The Future Human
More than ever, engineering is informing medicine. Breakthroughs that range from synthetic skin to artificial hands are restoring people to health and challenging the very concept of disability.
This special section features some of the work being done by Michigan Tech researchers at the junction of healing and engineering.
- An artificial leg that mimics our innate gait
- Cardiac vessels made from stem cells
- A new nano-surface that could slash the failure rate of titanium implants, from hip replacements to new teeth
Science fiction is replete with cyborgs, seriously injured souls rebuilt to have amazing powers. Today’s scientists and engineers are accomplishing something more extraordinary: re-creating the natural intricacy of a healthy human body.
Stepping out in style
Walking is tricky business, as any toddler knows. And while most artificial feet and limbs do a pretty good job restoring mobility to people who have lost a leg, they have a ways to go before they equal the intricacy of a natural gait. As a result, over half of all amputees take a fall every year, compared to about one-third of people over the age of sixty-five.
In cooperation with a Mayo Clinic scientist, researchers at Michigan Tech are taking a giant step toward solving the problem. They are making a bionic foot that could make an amputee’s walk in the park feel, well, like a walk in the park.
The secret lies in the ankle. Mo Rastgaar, an assistant professor of mechanical engineering–engineering mechanics, and PhD student Evandro Ficanha are working on a microprocessor-controlled ankle-foot prosthesis that comes close to achieving the innate range of motion of this highly complex joint.
These computerized artificial legs have pressure-sensitive sensors on the bottom of the foot that detect how the amputee is walking. The sensors instantaneously send signals to a microprocessor, which in turn adjusts the prosthesis to make walking more natural.
The microprocessor-controlled prostheses on the market can move an artificial foot in only one direction, toe up and toe down, which is fine if you are marking time on a treadmill, said Rastgaar. “But in reality, we never walk in a straight line for any length of time,” he said. “When you walk and reach an obstacle, you have to turn, and there’s always something in our way.”
So, Rastgaar and Ficanha designed an ankle-foot that can move on two axes, incorporating a side-to-side roll as well as raising the toe up and down. And they moved the power and control mechanism up and away from the leg using a cable-driven mechanism. That lightens the prosthesis, making it much more comfortable and easy to use.
The cable that moves the prosthetic ankle-foot is similar to those used in bicycle brakes. It runs from the control box to the ankle mechanism and can turn the foot in almost any direction.

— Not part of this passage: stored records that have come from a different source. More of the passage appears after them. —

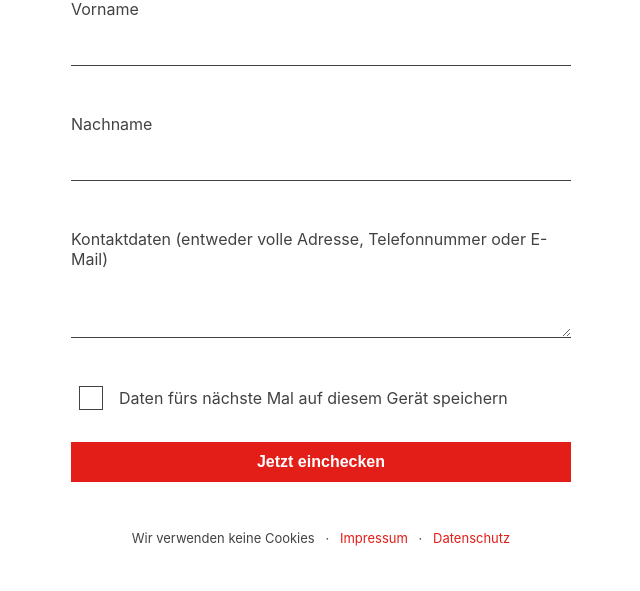
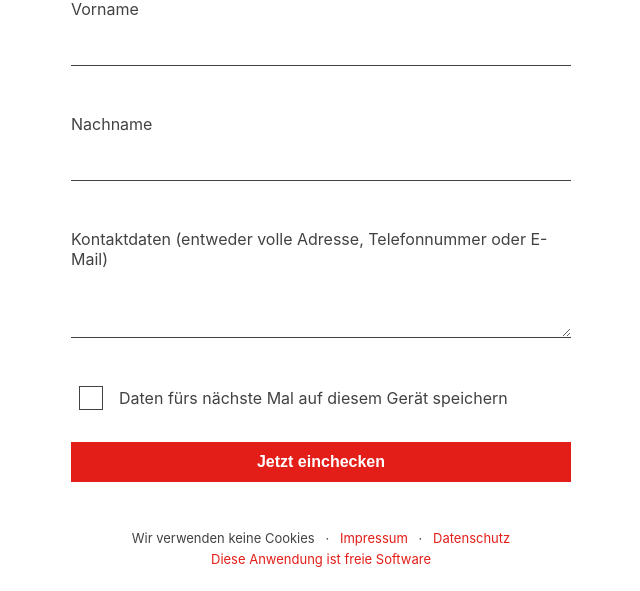
Before and after one commit to gaengeviertel/coronaSignIn, a Flask app: page / in a window 1280 px wide. Shown: the part 280-871 px from the top of the page, without its empty margins (319-959 px from the left). Before the commit the page ends 826 px from the top, so only its background shows below. Run offline with Flask 2, Linux system fonts and the light colour scheme; some libraries are stand-ins or nearby versions.

Commit message:
Add a link to the repo in the footer

```diff
--- a/src/static/styles/main.css
+++ b/src/static/styles/main.css
@@ -123,9 +123,13 @@ a:focus {
   max-width: min(90%, 500px);
   margin: 0 auto 1.5rem;
   font-size: 0.8125rem;
+}
+
+.footer-row {
   display: flex;
   flex-wrap: wrap;
   justify-content: space-evenly;
+  margin-bottom: 0.3rem;
 }
 
 .checkbox-group {
--- a/src/templates/index.html.jinja2
+++ b/src/templates/index.html.jinja2
@@ -32,11 +32,17 @@
     </form>
     </div>
     <div class="footer-container">
-      <span>Wir verwenden keine Cookies</span>
-      <span>&middot;</span>
-      <a href="https://das-gaengeviertel.info/meta/impressum.html">Impressum</a>
-      <span>&middot;</span>
-      <a href="https://das-gaengeviertel.info/meta/datenschutz.html">Datenschutz</a>
+      <div class="footer-row">
+        <span>Wir verwenden keine Cookies</span>
+        <span>&middot;</span>
+        <a href="https://das-gaengeviertel.info/meta/impressum.html">Impressum</a>
+        <span>&middot;</span>
+        <a href="https://das-gaengeviertel.info/meta/datenschutz.html">Datenschutz</a>
+      </div>
+      <div class="footer-row">
+        <a href="https://github.com/voidus/coronaSignIn">
+          Diese Anwendung ist freie Software
+        </a>
     </div>
     <script type=text/javascript src="{{ url_for('static', filename='javascript/main.js') }}"></script>
   </body>
```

As part of their study, the team designed and built a large circular treadmill on which the robotic foot “walks” in circles. In tests, the prosthetic was able to copy the angles of a human ankle walking in a straight line and turning.
Kenton R. Kaufman, director of the Biomechanics/Motion Analysis Laboratory at the Mayo Clinic in Rochester, Minnesota, is collaborating in the effort to refine the prosthesis and make it available to amputees, especially wounded warriors.
“Artificial limbs tend to evolve from wars because of the increased awareness of the problems faced by amputees,” said Kaufman. A primary focus is improving safety.
“Amputees have lots of problems with falling; 64 percent of above-the-knee amputees fall every year, compared to 33 percent of older adults,” he said.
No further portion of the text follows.